The contractors themselves are getting large returns for their assistance to Ukraine since they are getting massive government contracts, but the stock returns are the real issue.

The people who hold shares in these companies are receiving returns due to this war much greater than the returns of the market on average. Warren Buffet’s portfolio averages a 9.34% annual return. If someone was to invest solely in these four defense contractors, they would put to shame Buffet and any other professional investor, let alone the market or more casual ones. 

Since military operations began in Afghanistan in 2001, the stocks of the top five defense contractors have seen almost 900% growth on average.

Everyone who owns a share of these companies profits off of death, quite troublesome, but it gets deeper upon analysis of who owns the shares. 

Our policymakers themselves have very large holdings in the business of defense contracting, which is at the very least a conflict of interest. This is similar to the habits of Congress we saw during the pandemic, when they would purchase shares of companies that would be receiving government contracts, contributing to one of the greatest upward transfers of wealth in American history. 

According to Sludge, near the end of 2021, at least 11 senators and 36 representatives held somewhere between $2-6.7 million in the top 100 defense contractors. In financial disclosures for Congress’ investments, the exact numbers are not given, the reason for such a large range. 

As the war in Ukraine was approaching its opening, many of our representatives were set up to profit from the event. Last May, Congress approved a $40 billion defense package to Ukraine; our elected officials were more than prepared, to say the least. 

Rep. John Rutherford, R-FL invested up to $15,000 in Raytheon on Feb. 24, 2022, the day Russia invaded Ukraine. Rep. Marjorie Taylor Greene, R-GA bought up to $15,000 in Lockheed on Feb. 22, 2022. Rep Lois Frankel, D-FL sold up to $15,000 of Lockheed stock in January, still retaining more shares, while Rep. Diana Harshbarger, R-TN and her spouse made three trades of Lockheed shares valued up to $15,000 each that month as well. 

Sen. Deb Fischer, R-NV inherited between $50,001 and $100,000 in Lockheed shares on Dec. 26, 2021. Sen John Hickenlooper, D-CO possessed between $100,000 – $250,000 in Raytheon stock. Sen. Sheldon Whitehouse, D-RI held shares in both Lockheed and United Technologies, which was acquired by Raytheon. Sen Shelley Moore Capito, R-WV held up to $15,000 in Lockheed shares. Sen. Gary Peter, D-MI possessed up to $15,000 Raytheon as well. 

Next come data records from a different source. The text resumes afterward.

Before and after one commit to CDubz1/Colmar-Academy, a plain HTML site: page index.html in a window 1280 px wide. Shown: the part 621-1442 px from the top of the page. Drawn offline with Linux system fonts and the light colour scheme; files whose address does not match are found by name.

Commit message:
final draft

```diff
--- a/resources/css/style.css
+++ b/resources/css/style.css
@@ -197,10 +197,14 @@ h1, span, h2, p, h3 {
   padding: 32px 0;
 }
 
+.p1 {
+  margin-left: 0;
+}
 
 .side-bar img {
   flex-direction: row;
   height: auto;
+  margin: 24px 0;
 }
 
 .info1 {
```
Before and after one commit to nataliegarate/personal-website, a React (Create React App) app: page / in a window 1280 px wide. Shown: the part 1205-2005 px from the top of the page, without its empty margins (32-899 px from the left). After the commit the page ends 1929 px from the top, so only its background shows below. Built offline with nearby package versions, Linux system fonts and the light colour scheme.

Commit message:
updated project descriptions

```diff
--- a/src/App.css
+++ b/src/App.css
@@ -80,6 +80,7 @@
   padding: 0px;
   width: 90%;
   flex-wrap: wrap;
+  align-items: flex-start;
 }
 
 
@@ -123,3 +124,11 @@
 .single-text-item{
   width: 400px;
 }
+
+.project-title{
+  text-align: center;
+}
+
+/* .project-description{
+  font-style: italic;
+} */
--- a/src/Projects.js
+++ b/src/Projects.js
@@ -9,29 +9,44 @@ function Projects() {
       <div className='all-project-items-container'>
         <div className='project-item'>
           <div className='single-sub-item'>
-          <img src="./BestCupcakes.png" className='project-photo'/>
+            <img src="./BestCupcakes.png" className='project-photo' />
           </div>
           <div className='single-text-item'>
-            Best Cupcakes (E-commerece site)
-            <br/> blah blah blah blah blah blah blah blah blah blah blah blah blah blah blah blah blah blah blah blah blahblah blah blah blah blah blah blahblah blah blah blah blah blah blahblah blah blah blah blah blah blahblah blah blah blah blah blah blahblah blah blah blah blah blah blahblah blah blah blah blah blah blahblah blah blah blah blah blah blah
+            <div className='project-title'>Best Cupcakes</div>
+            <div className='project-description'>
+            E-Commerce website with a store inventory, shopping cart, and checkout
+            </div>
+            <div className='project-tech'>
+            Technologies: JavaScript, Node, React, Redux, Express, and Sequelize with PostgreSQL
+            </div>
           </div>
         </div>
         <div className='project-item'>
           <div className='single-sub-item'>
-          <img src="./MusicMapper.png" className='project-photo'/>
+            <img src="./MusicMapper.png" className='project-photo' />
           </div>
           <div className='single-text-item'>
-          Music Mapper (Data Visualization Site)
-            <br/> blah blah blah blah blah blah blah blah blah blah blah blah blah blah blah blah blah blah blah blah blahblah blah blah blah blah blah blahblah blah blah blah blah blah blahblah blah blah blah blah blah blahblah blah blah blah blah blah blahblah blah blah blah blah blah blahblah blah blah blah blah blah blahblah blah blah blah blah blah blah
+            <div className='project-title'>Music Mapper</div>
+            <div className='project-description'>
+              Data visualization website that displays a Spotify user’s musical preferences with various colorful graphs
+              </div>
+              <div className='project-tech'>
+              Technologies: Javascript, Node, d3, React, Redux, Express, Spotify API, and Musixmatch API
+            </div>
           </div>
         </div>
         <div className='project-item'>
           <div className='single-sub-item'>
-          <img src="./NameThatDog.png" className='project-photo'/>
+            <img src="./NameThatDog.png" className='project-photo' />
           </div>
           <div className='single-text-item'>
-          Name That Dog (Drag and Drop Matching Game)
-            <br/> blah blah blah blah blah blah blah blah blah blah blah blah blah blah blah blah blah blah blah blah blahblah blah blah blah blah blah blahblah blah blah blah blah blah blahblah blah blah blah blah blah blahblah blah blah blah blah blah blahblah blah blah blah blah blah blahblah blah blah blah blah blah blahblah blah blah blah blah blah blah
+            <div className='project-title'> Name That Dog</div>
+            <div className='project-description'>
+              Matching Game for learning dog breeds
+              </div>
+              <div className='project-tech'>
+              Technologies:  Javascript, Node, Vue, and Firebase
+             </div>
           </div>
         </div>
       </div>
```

And the list goes on. What’s most troubling is that multiple lawmakers with holdings in the defense industry also sit on subcommittees. Sen. Peters is on the Committee on Homeland Security, Sen. Fischer serves on the Senate Armed Forces Subcommittee and Rep. Rutherford has a seat on the House Appropriations Committee, which is in charge of federal spending. 

Through giving aid to foreign armies and involving ourselves in conflicts worldwide, our politicians and the upper class are able to live more than comfortably through the returns they receive through stocks, among other methods, which they are led to invest in due to their knowledge of military plans and contracts down the line.

We have continually seen throughout American history how eager we are to ramp up our industry, get involved in matters halfway across the world, and then a small populationally unrepresentative group reaps the economic benefits. 

This is not an under-the-radar issue; there are laws and regulations surrounding the owning of stocks by Congress. Clearly they are not working. Now, the idea that our elected officials should not be able to invest in stocks at all is being bounced around.

“Merchants of Death” is not a new term, but it is one that aptly describes these companies and, furthermore, these politicians. Their will to act like this behind the guise of financial wisdom and upward mobility through investing, while telling the populace that they are anti-war, is astounding and is the kind of boldfaced contradictions that have become all too common in our politics. 

The ability to make money directly off of the suffering and death of others seems like something straight out of a dystopian movie. Sadly, it is not fiction, but our reality in America.